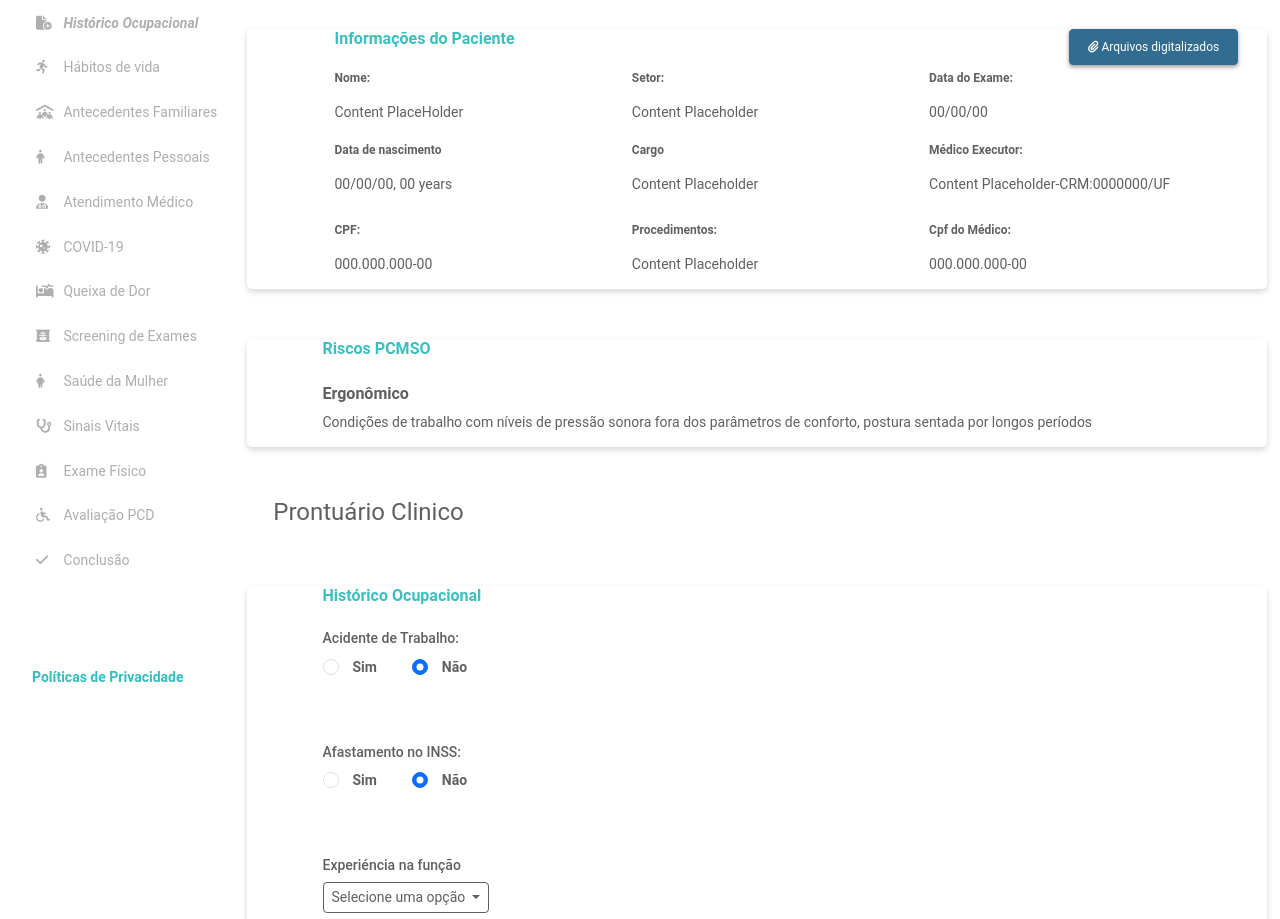
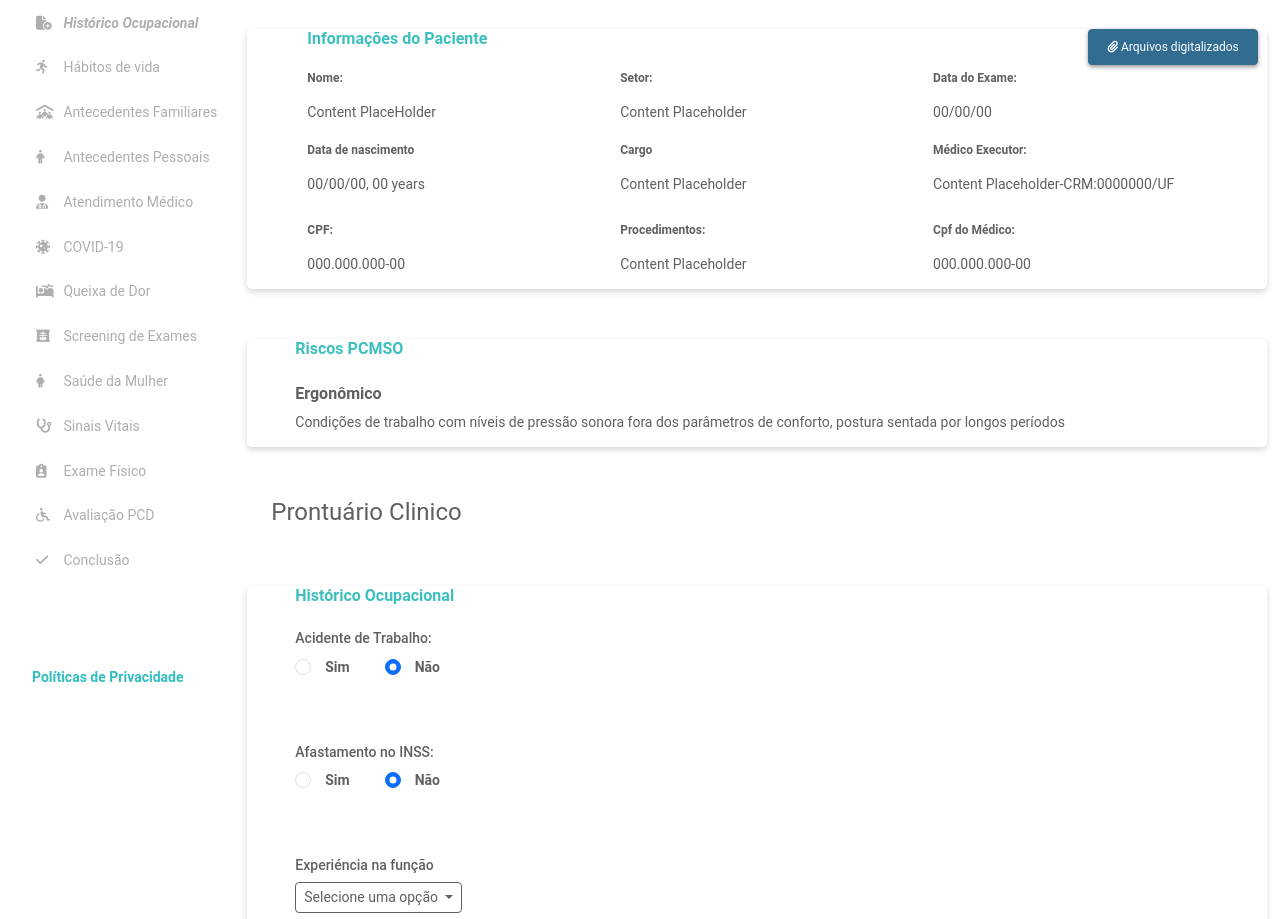
Before and after one commit to sidneynetto95/dr-ocupacional, a plain HTML site: page historico-ocupacional.html in a window 1280 px wide. Shown: the part 97-1016 px from the top of the page. Drawn offline with nearby package versions, Linux system fonts and the light colour scheme.

Commit message:
update final

```diff
--- a/assets/css/classes.css
+++ b/assets/css/classes.css
@@ -2,8 +2,12 @@
 
 .main-content {
   margin-left: 4%;
-  padding-left: 18px ;
+  padding-left: 16px;
   padding-right: 2%;
+}
+
+.div-content {
+  margin-left: 32px;
 }
 
 .menu-content {
--- a/assets/css/style.css
+++ b/assets/css/style.css
@@ -80,6 +80,7 @@
 }
 
 .button-next-back-content {
+    padding-top: 2rem;
     padding-bottom: 2rem;
     padding-left: 70%;
 }
--- a/historico-ocupacional.html
+++ b/historico-ocupacional.html
@@ -166,15 +166,15 @@
             </div>
         </div>
 
-        <div class="main-content spacing"></div>
+        <div class="spacing"></div>
 
 
         <section id="informacoesDoPaciente" class="info-paciente-ho main-content">
-            <div class="header-div-content row main-content">
+            <div class="header-div-content div-content row">
                 <h1 class="col">Informações do Paciente</h1>
                 <button type="button" class="btn btn-primary btn-primary-default col"><i class="fa-solid fa-paperclip"></i> Arquivos digitalizados</button>
             </div>
-            <div class="info-paciente-ho-content main-content row">
+            <div class="info-paciente-ho-content div-content row">
                 <div class="row">
                     <div class="info-paciente-ho-card col">
                         <label for="Name">Nome:</label>
@@ -242,10 +242,10 @@
         <div class="spacing"></div>
 
         <section id="riscosPCMSO" class="ho-content main-content">
-            <div class="header-div-content main-content">
+            <div class="header-div-content div-content">
                 <h1>Riscos PCMSO</h1>
             </div>
-            <div class="riscos-pcmso-ho-content main-content">
+            <div class="riscos-pcmso-ho-content div-content">
                 <div id="riscosPcmsoCheckIn">
                     <h1>Ergonômico</h1>
                     <p>Condições de trabalho com níveis de pressão sonora fora dos parâmetros de conforto, postura sentada por longos períodos</p>
@@ -262,11 +262,11 @@
         <div class="spacing"></div>
 
         <section id="historicoOcupacional" class="ho-content main-content">
-            <div class="header-div-content main-content">
+            <div class="header-div-content div-content">
                 <h1>Histórico Ocupacional</h1>
             </div>
 
-            <div id="accidentCheckBox" class="acidente-card-content main-content">
+            <div id="accidentCheckBox" class="acidente-card-content div-content">
                 <h1>Acidente de Trabalho:</h1>
                 <div class="form-check-inline form-check-content">
                     <input class="form-check-input col" type="radio" name="flexRadioDefault1" id="flexRadioDefault1">
@@ -284,7 +284,7 @@
 
             <div class="spacing"></div>
 
-            <div id="accidentCheckBox2" class="acidente-card-content main-content">
+            <div id="accidentCheckBox2" class="acidente-card-content div-content">
                 <h1>Afastamento no INSS:</h1>
                 <div class="form-check-inline form-check-content">
                     <input class="form-check-input col" type="radio" name="flexRadioDefault2" id="flexRadioDefault1">
@@ -302,7 +302,7 @@
 
             <div class="spacing"></div>
 
-            <div class="acidente-card-content main-content">
+            <div class="acidente-card-content div-content">
                 <h1>Experiéncia na função</h1>
                 <div class="btn-group">
                     <button class="btn btn-secondary dropdown-btn-primary-default btn-sm dropdown-toggle" type="button" data-toggle="dropdown" aria-haspopup="true" aria-expanded="false">
```
Also changed, not shown: antecedentes-familiares.html (+8 -6 lines).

• • • • • • •

What this task involves
From the records above, return each line that has the string "button".

Exercise response
 .button-next-back-content {
                 <button type="button" class="btn btn-primary btn-primary-default col"><i class="fa-solid fa-paperclip"></i> Arquivos digitalizados</button>
                     <button class="btn btn-secondary dropdown-btn-primary-default btn-sm dropdown-toggle" type="button" data-toggle="dropdown" aria-haspopup="true" aria-expanded="false">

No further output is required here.